Red River Flooding And National Service
A spate of winter storms in the Fargo, ND/Moorhead, MN area have threatened homes and businesses as the Red River rises and increases the potential for a catastrophic flood. Thousands of volunteers reinforced dikes and levees, raising the floodwall level to roughly 43 feet, and many communities already submerged have been evacuated. On Friday the water level in the river rose to a level approaching 41 feet, with cresting expected in the next 48 hours. But this morning, freezing temperatures have slowed the rise of the river, as snow has not melted, and the National Weather Service cautiously announced that the river crested at a lower level than predicted. This is positive news suggesting that the levees will hold, but the situation remains dangerous, with more storms in the forecast for next week and the water level still at a record high.
In his weekly radio address, President Obama expressed his support for those affected by the flooding, citing his disaster declarations for North Dakota and Minnesota, the FEMA response and the US Army Corps of Engineers support in coordinating the building of makeshift levees.
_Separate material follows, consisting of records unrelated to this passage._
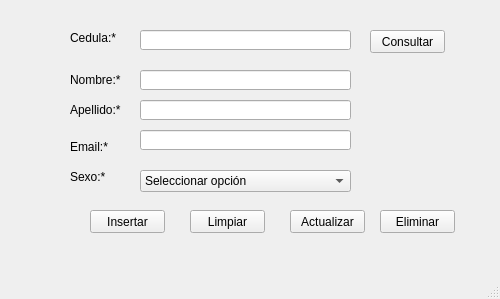
gvalarezog/proyecto_POO, file Aplicacion/GUI/vtn_principal.ui: the form before one commit.
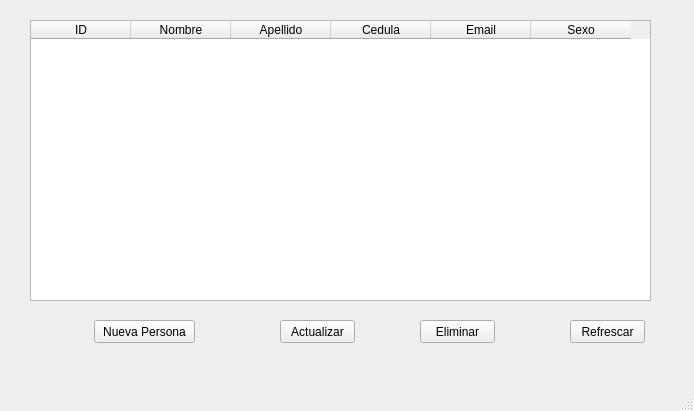
The form after the commit.

Commit message: Upadte de cedula, ventanas como Dialog y refrescar los datos

The edit to the form file:
```diff
--- a/Aplicacion/GUI/vtn_principal.ui
+++ b/Aplicacion/GUI/vtn_principal.ui
@@ -9,209 +9,68 @@
    <rect>
     <x>0</x>
     <y>0</y>
-    <width>500</width>
-    <height>299</height>
+    <width>694</width>
+    <height>411</height>
    </rect>
   </property>
-  <property name="maximumSize">
-   <size>
-    <width>500</width>
-    <height>299</height>
-   </size>
-  </property>
   <property name="windowTitle">
    <string>Persona</string>
   </property>
   <widget class="QWidget" name="centralwidget">
-   <widget class="QLabel" name="lbl_nombre">
+   <widget class="QTableWidget" name="tb_personas">
     <property name="geometry">
      <rect>
-      <x>70</x>
-      <y>70</y>
-      <width>61</width>
-      <height>20</height>
+      <x>30</x>
+      <y>20</y>
+      <width>621</width>
+      <height>281</height>
      </rect>
     </property>
-    <property name="text">
-     <string>Nombre:*</string>
+    <property name="editTriggers">
+     <set>QAbstractItemView::NoEditTriggers</set>
     </property>
-   </widget>
-   <widget class="QLineEdit" name="txt_nombre">
-    <property name="geometry">
-     <rect>
-      <x>140</x>
-      <y>70</y>
-      <width>211</width>
-      <height>20</height>
-     </rect>
+    <property name="selectionMode">
+     <enum>QAbstractItemView::SingleSelection</enum>
     </property>
     <property name="toolTip">
      <string>Ingrese su nombre</string>
     </property>
-    <property name="maxLength">
-     <number>50</number>
-    </property>
-   </widget>
-   <widget class="QLabel" name="lbl_apellido">
-    <property name="geometry">
-     <rect>
-      <x>70</x>
-      <y>100</y>
-      <width>61</width>
-      <height>20</height>
-     </rect>
-    </property>
-    <property name="text">
-     <string>Apellido:*</string>
-    </property>
-   </widget>
-   <widget class="QLineEdit" name="txt_apellido">
-    <property name="geometry">
-     <rect>
-      <x>140</x>
-      <y>100</y>
-      <width>211</width>
-      <height>20</height>
-     </rect>
-    </property>
-    <property name="maxLength">
-     <number>50</number>
-    </property>
-   </widget>
-   <widget class="QPushButton" name="btn_guardar">
-    <property name="geometry">
-     <rect>
-      <x>90</x>
-      <y>210</y>
-      <width>75</width>
-      <height>23</height>
-     </rect>
-    </property>
-    <property name="text">
-     <string>Insertar</string>
-    </property>
-   </widget>
-   <widget class="QLineEdit" name="txt_email">
-    <property name="geometry">
-     <rect>
-      <x>140</x>
-      <y>130</y>
-      <width>211</width>
-      <height>20</height>
-     </rect>
-    </property>
-    <property name="maxLength">
-     <number>100</number>
-    </property>
-   </widget>
-   <widget class="QLabel" name="lbl_email">
-    <property name="geometry">
-     <rect>
-      <x>70</x>
-      <y>140</y>
-      <width>47</width>
-      <height>13</height>
-     </rect>
-    </property>
-    <property name="text">
-     <string>Email:*</string>
-    </property>
-   </widget>
-   <widget class="QLabel" name="lbl_sexo">
-    <property name="geometry">
-     <rect>
-      <x>70</x>
-      <y>170</y>
-      <width>47</width>
-      <height>13</height>
-     </rect>
-    </property>
-    <property name="text">
-     <string>Sexo:*</string>
-    </property>
-   </widget>
-   <widget class="QComboBox" name="cb_sexo">
-    <property name="geometry">
-     <rect>
-      <x>140</x>
-      <y>170</y>
-      <width>211</width>
-      <height>22</height>
-     </rect>
-    </property>
-    <item>
+    <column>
      <property name="text">
-      <string>Seleccionar opción</string>
+      <string>ID</string>
      </property>
-    </item>
-    <item>
+    </column>
+    <column>
      <property name="text">
-      <string>Masculino</string>
+      <string>Nombre</string>
      </property>
-    </item>
-    <item>
+    </column>
+    <column>
      <property name="text">
-      <string>Femenino</string>
+      <string>Apellido</string>
      </property>
-    </item>
-   </widget>
-   <widget class="QLabel" name="lbl_cedula">
-    <property name="geometry">
-     <rect>
-      <x>70</x>
-      <y>30</y>
-      <width>51</width>
-      <height>16</height>
-     </rect>
-    </property>
-    <property name="text">
-     <string>Cedula:*</string>
-    </property>
-   </widget>
-   <widget class="QLineEdit" name="txt_cedula">
-    <property name="geometry">
-     <rect>
-      <x>140</x>
-      <y>30</y>
-      <width>211</width>
-      <height>20</height>
-     </rect>
-    </property>
-    <property name="maxLength">
-     <number>10</number>
-    </property>
-   </widget>
-   <widget class="QPushButton" name="btn_limpiar">
-    <property name="geometry">
-     <rect>
-      <x>190</x>
-      <y>210</y>
-      <width>75</width>
-      <height>23</height>
-     </rect>
-    </property>
-    <property name="text">
-     <string>Limpiar</string>
-    </property>
-   </widget>
-   <widget class="QPushButton" name="btn_consultar">
-    <property name="geometry">
-     <rect>
-      <x>370</x>
-      <y>30</y>
-      <width>75</width>
-      <height>23</height>
-     </rect>
-    </property>
-    <property name="text">
-     <string>Consultar</string>
-    </property>
+    </column>
+    <column>
+     <property name="text">
+      <string>Cedula</string>
+     </property>
+    </column>
+    <column>
+     <property name="text">
+      <string>Email</string>
+     </property>
+    </column>
+    <column>
+     <property name="text">
+      <string>Sexo</string>
+     </property>
+    </column>
    </widget>
    <widget class="QPushButton" name="btn_actualizar">
     <property name="geometry">
      <rect>
-      <x>290</x>
-      <y>210</y>
+      <x>280</x>
+      <y>320</y>
       <width>75</width>
       <height>23</height>
      </rect>
@@ -220,11 +79,37 @@
      <string>Actualizar</string>
     </property>
    </widget>
+   <widget class="QPushButton" name="btn_refrescar">
+    <property name="geometry">
+     <rect>
+      <x>570</x>
+      <y>320</y>
+      <width>75</width>
+      <height>23</height>
+     </rect>
+    </property>
+    <property name="text">
+     <string>Refrescar</string>
+    </property>
+   </widget>
+   <widget class="QPushButton" name="btn_nuevo">
+    <property name="geometry">
+     <rect>
+      <x>94</x>
+      <y>320</y>
+      <width>101</width>
+      <height>23</height>
+     </rect>
+    </property>
+    <property name="text">
+     <string>Nueva Persona</string>
+    </property>
+   </widget>
    <widget class="QPushButton" name="btn_eliminar">
     <property name="geometry">
      <rect>
-      <x>380</x>
-      <y>210</y>
+      <x>420</x>
+      <y>320</y>
       <width>75</width>
       <height>23</height>
      </rect>
```
Left out of the diff: 53 changed lines with no effect on the pictures. The commit also changes 9 other files.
It's good to see this kind of coordination and attention in the midst of the emergency, not after it.
In addition, the President also connected the situation to the theme of national service that Steve discussed yesterday.
For at moments like these, we are reminded of the power of nature to disrupt lives and endanger communities. But we are also reminded of the power of individuals to make a difference.
In the Fargodome, thousands of people gathered not to watch a football game or a rodeo, but to fill sandbags. Volunteers filled 2.5 million of them in just five days, working against the clock, day and night, with tired arms and aching backs. Others braved freezing temperatures, gusting winds, and falling snow to build levees along the river's banks to help protect against waters that have exceeded record levels.
College students have traveled by the busload from nearby campuses to lend a hand during their spring breaks. Students from local high schools asked if they could take time to participate. Young people have turned social networks into community networks, coordinating with one another online to figure out how best to help.
In the face of an incredible challenge, the people of these communities have rallied in support of one another. And their service isn't just inspirational – it's integral to our response.
It's also a reminder of what we can achieve when Americans come together to serve their communities. All across the nation, there are men, women and young people who have answered that call, and millions of other who would like to. Whether it's helping to reduce the energy we use, cleaning up a neighborhood park, tutoring in a local school, or volunteering in countless other ways, individual citizens can make a big difference.
This is the tradition of national service that conservative commentators have likened to Hitler Youth. This is the call to sacrifice that Chuck Todd doesn't seem to understand because it doesn't involve cutting Social Security or Medicare benefits. Obama's support of national service represents a continuum throughout his campaign and his public life, that we have a responsibility to one another, that we can do our part for change as neighbors and fellow citizens. I would ask those naysayers on the right if they asked the residents of these communities in North Dakota and Minnesota their opinion.